[Provided information — start]
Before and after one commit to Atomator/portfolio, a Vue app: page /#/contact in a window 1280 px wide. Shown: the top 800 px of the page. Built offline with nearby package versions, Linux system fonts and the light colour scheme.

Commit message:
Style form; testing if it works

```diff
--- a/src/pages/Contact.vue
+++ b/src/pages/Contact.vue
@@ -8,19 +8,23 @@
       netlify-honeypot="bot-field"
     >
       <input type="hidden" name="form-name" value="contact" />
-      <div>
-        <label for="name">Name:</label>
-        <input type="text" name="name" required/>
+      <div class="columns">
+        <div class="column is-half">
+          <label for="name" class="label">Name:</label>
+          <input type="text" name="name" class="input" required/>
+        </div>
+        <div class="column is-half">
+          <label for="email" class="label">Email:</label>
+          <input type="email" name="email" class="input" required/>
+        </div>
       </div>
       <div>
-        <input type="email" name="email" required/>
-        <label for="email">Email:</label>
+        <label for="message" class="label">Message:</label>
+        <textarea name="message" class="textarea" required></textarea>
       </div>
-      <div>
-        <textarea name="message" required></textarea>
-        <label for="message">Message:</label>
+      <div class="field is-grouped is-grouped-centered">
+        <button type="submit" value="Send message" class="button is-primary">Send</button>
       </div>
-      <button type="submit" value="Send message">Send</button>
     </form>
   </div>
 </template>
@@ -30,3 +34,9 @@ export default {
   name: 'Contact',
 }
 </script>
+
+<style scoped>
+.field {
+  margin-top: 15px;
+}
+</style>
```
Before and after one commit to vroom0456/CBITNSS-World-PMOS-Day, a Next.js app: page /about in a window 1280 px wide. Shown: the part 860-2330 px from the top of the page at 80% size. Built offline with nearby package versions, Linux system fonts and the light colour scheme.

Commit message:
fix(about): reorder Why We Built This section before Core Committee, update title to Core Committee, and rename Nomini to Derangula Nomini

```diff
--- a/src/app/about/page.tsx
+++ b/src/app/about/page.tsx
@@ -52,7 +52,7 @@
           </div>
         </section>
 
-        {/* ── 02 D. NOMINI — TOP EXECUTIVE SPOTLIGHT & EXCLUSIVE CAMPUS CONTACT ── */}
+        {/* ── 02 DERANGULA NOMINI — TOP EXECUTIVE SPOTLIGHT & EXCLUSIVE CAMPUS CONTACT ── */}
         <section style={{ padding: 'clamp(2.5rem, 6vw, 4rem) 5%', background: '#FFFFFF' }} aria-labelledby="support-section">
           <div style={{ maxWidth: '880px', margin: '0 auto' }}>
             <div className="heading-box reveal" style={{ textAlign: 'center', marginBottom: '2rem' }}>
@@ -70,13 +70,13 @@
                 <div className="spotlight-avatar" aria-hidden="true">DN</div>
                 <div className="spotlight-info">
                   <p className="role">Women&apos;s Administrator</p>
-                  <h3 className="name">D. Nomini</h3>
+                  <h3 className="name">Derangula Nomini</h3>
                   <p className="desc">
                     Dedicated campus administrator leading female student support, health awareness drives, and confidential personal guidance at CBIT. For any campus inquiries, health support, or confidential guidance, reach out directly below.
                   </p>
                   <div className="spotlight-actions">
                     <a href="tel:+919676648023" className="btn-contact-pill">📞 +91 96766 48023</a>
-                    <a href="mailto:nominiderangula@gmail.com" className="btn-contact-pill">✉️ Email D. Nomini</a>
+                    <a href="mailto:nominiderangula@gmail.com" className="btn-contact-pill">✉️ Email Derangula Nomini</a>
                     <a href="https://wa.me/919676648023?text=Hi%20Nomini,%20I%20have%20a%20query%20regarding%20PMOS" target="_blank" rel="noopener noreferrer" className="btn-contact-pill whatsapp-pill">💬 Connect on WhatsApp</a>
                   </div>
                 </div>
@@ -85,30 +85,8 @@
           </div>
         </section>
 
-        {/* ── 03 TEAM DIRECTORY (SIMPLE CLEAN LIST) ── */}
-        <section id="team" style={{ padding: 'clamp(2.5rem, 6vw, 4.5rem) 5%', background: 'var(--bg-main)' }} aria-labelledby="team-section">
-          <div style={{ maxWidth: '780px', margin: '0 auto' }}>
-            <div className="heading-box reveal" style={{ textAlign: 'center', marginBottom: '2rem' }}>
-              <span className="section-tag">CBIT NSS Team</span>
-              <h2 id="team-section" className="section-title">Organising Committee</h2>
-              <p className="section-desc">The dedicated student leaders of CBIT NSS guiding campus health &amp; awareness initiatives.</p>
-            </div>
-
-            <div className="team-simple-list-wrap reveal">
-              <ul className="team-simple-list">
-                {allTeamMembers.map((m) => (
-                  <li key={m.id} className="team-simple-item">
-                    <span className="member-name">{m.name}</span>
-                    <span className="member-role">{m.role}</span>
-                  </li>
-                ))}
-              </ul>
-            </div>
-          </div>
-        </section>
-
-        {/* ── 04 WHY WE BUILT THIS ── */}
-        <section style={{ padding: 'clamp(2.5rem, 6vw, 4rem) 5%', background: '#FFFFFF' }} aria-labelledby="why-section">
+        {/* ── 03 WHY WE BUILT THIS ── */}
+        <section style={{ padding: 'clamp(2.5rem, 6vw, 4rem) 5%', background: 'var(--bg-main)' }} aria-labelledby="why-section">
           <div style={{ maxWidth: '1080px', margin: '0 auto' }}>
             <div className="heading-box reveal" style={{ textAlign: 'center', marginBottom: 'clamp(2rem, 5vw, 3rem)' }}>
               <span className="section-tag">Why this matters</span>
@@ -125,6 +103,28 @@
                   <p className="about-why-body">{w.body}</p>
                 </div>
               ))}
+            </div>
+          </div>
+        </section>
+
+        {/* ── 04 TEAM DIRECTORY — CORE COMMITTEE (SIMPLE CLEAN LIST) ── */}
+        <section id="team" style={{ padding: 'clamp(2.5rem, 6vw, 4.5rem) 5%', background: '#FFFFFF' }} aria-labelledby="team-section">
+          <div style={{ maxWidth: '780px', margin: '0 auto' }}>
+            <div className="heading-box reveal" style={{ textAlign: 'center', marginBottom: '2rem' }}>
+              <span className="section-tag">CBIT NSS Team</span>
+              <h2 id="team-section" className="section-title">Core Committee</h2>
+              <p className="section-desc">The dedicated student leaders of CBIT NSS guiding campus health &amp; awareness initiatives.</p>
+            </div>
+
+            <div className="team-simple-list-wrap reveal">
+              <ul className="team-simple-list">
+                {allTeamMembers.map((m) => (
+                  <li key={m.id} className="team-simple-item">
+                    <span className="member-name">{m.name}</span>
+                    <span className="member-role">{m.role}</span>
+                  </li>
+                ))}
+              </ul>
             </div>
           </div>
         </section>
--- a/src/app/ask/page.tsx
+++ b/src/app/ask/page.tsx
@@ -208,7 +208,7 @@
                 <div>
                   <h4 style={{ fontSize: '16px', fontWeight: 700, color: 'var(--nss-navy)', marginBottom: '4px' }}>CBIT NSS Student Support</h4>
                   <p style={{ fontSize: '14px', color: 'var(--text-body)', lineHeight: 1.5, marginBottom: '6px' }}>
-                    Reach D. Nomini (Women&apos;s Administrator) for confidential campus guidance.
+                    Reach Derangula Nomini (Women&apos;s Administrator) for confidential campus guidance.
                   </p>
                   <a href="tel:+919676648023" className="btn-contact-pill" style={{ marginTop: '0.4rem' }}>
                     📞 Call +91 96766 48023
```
[Provided information — finish]
*Try it*
Every entry is to be restated exactly, with no line dropped.

*Answer below*
Before and after one commit to Atomator/portfolio, a Vue app: page /#/contact in a window 1280 px wide. Shown: the top 800 px of the page. Built offline with nearby package versions, Linux system fonts and the light colour scheme.

Commit message:
Style form; testing if it works

```diff
--- a/src/pages/Contact.vue
+++ b/src/pages/Contact.vue
@@ -8,19 +8,23 @@
       netlify-honeypot="bot-field"
     >
       <input type="hidden" name="form-name" value="contact" />
-      <div>
-        <label for="name">Name:</label>
-        <input type="text" name="name" required/>
+      <div class="columns">
+        <div class="column is-half">
+          <label for="name" class="label">Name:</label>
+          <input type="text" name="name" class="input" required/>
+        </div>
+        <div class="column is-half">
+          <label for="email" class="label">Email:</label>
+          <input type="email" name="email" class="input" required/>
+        </div>
       </div>
       <div>
-        <input type="email" name="email" required/>
-        <label for="email">Email:</label>
+        <label for="message" class="label">Message:</label>
+        <textarea name="message" class="textarea" required></textarea>
       </div>
-      <div>
-        <textarea name="message" required></textarea>
-        <label for="message">Message:</label>
+      <div class="field is-grouped is-grouped-centered">
+        <button type="submit" value="Send message" class="button is-primary">Send</button>
       </div>
-      <button type="submit" value="Send message">Send</button>
     </form>
   </div>
 </template>
@@ -30,3 +34,9 @@ export default {
   name: 'Contact',
 }
 </script>
+
+<style scoped>
+.field {
+  margin-top: 15px;
+}
+</style>
```
Before and after one commit to vroom0456/CBITNSS-World-PMOS-Day, a Next.js app: page /about in a window 1280 px wide. Shown: the part 860-2330 px from the top of the page at 80% size. Built offline with nearby package versions, Linux system fonts and the light colour scheme.

Commit message:
fix(about): reorder Why We Built This section before Core Committee, update title to Core Committee, and rename Nomini to Derangula Nomini

```diff
--- a/src/app/about/page.tsx
+++ b/src/app/about/page.tsx
@@ -52,7 +52,7 @@
           </div>
         </section>
 
-        {/* ── 02 D. NOMINI — TOP EXECUTIVE SPOTLIGHT & EXCLUSIVE CAMPUS CONTACT ── */}
+        {/* ── 02 DERANGULA NOMINI — TOP EXECUTIVE SPOTLIGHT & EXCLUSIVE CAMPUS CONTACT ── */}
         <section style={{ padding: 'clamp(2.5rem, 6vw, 4rem) 5%', background: '#FFFFFF' }} aria-labelledby="support-section">
           <div style={{ maxWidth: '880px', margin: '0 auto' }}>
             <div className="heading-box reveal" style={{ textAlign: 'center', marginBottom: '2rem' }}>
@@ -70,13 +70,13 @@
                 <div className="spotlight-avatar" aria-hidden="true">DN</div>
                 <div className="spotlight-info">
                   <p className="role">Women&apos;s Administrator</p>
-                  <h3 className="name">D. Nomini</h3>
+                  <h3 className="name">Derangula Nomini</h3>
                   <p className="desc">
                     Dedicated campus administrator leading female student support, health awareness drives, and confidential personal guidance at CBIT. For any campus inquiries, health support, or confidential guidance, reach out directly below.
                   </p>
                   <div className="spotlight-actions">
                     <a href="tel:+919676648023" className="btn-contact-pill">📞 +91 96766 48023</a>
-                    <a href="mailto:nominiderangula@gmail.com" className="btn-contact-pill">✉️ Email D. Nomini</a>
+                    <a href="mailto:nominiderangula@gmail.com" className="btn-contact-pill">✉️ Email Derangula Nomini</a>
                     <a href="https://wa.me/919676648023?text=Hi%20Nomini,%20I%20have%20a%20query%20regarding%20PMOS" target="_blank" rel="noopener noreferrer" className="btn-contact-pill whatsapp-pill">💬 Connect on WhatsApp</a>
                   </div>
                 </div>
@@ -85,30 +85,8 @@
           </div>
         </section>
 
-        {/* ── 03 TEAM DIRECTORY (SIMPLE CLEAN LIST) ── */}
-        <section id="team" style={{ padding: 'clamp(2.5rem, 6vw, 4.5rem) 5%', background: 'var(--bg-main)' }} aria-labelledby="team-section">
-          <div style={{ maxWidth: '780px', margin: '0 auto' }}>
-            <div className="heading-box reveal" style={{ textAlign: 'center', marginBottom: '2rem' }}>
-              <span className="section-tag">CBIT NSS Team</span>
-              <h2 id="team-section" className="section-title">Organising Committee</h2>
-              <p className="section-desc">The dedicated student leaders of CBIT NSS guiding campus health &amp; awareness initiatives.</p>
-            </div>
-
-            <div className="team-simple-list-wrap reveal">
-              <ul className="team-simple-list">
-                {allTeamMembers.map((m) => (
-                  <li key={m.id} className="team-simple-item">
-                    <span className="member-name">{m.name}</span>
-                    <span className="member-role">{m.role}</span>
-                  </li>
-                ))}
-              </ul>
-            </div>
-          </div>
-        </section>
-
-        {/* ── 04 WHY WE BUILT THIS ── */}
-        <section style={{ padding: 'clamp(2.5rem, 6vw, 4rem) 5%', background: '#FFFFFF' }} aria-labelledby="why-section">
+        {/* ── 03 WHY WE BUILT THIS ── */}
+        <section style={{ padding: 'clamp(2.5rem, 6vw, 4rem) 5%', background: 'var(--bg-main)' }} aria-labelledby="why-section">
           <div style={{ maxWidth: '1080px', margin: '0 auto' }}>
             <div className="heading-box reveal" style={{ textAlign: 'center', marginBottom: 'clamp(2rem, 5vw, 3rem)' }}>
               <span className="section-tag">Why this matters</span>
@@ -125,6 +103,28 @@
                   <p className="about-why-body">{w.body}</p>
                 </div>
               ))}
+            </div>
+          </div>
+        </section>
+
+        {/* ── 04 TEAM DIRECTORY — CORE COMMITTEE (SIMPLE CLEAN LIST) ── */}
+        <section id="team" style={{ padding: 'clamp(2.5rem, 6vw, 4.5rem) 5%', background: '#FFFFFF' }} aria-labelledby="team-section">
+          <div style={{ maxWidth: '780px', margin: '0 auto' }}>
+            <div className="heading-box reveal" style={{ textAlign: 'center', marginBottom: '2rem' }}>
+              <span className="section-tag">CBIT NSS Team</span>
+              <h2 id="team-section" className="section-title">Core Committee</h2>
+              <p className="section-desc">The dedicated student leaders of CBIT NSS guiding campus health &amp; awareness initiatives.</p>
+            </div>
+
+            <div className="team-simple-list-wrap reveal">
+              <ul className="team-simple-list">
+                {allTeamMembers.map((m) => (
+                  <li key={m.id} className="team-simple-item">
+                    <span className="member-name">{m.name}</span>
+                    <span className="member-role">{m.role}</span>
+                  </li>
+                ))}
+              </ul>
             </div>
           </div>
         </section>
--- a/src/app/ask/page.tsx
+++ b/src/app/ask/page.tsx
@@ -208,7 +208,7 @@
                 <div>
                   <h4 style={{ fontSize: '16px', fontWeight: 700, color: 'var(--nss-navy)', marginBottom: '4px' }}>CBIT NSS Student Support</h4>
                   <p style={{ fontSize: '14px', color: 'var(--text-body)', lineHeight: 1.5, marginBottom: '6px' }}>
-                    Reach D. Nomini (Women&apos;s Administrator) for confidential campus guidance.
+                    Reach Derangula Nomini (Women&apos;s Administrator) for confidential campus guidance.
                   </p>
                   <a href="tel:+919676648023" className="btn-contact-pill" style={{ marginTop: '0.4rem' }}>
                     📞 Call +91 96766 48023
```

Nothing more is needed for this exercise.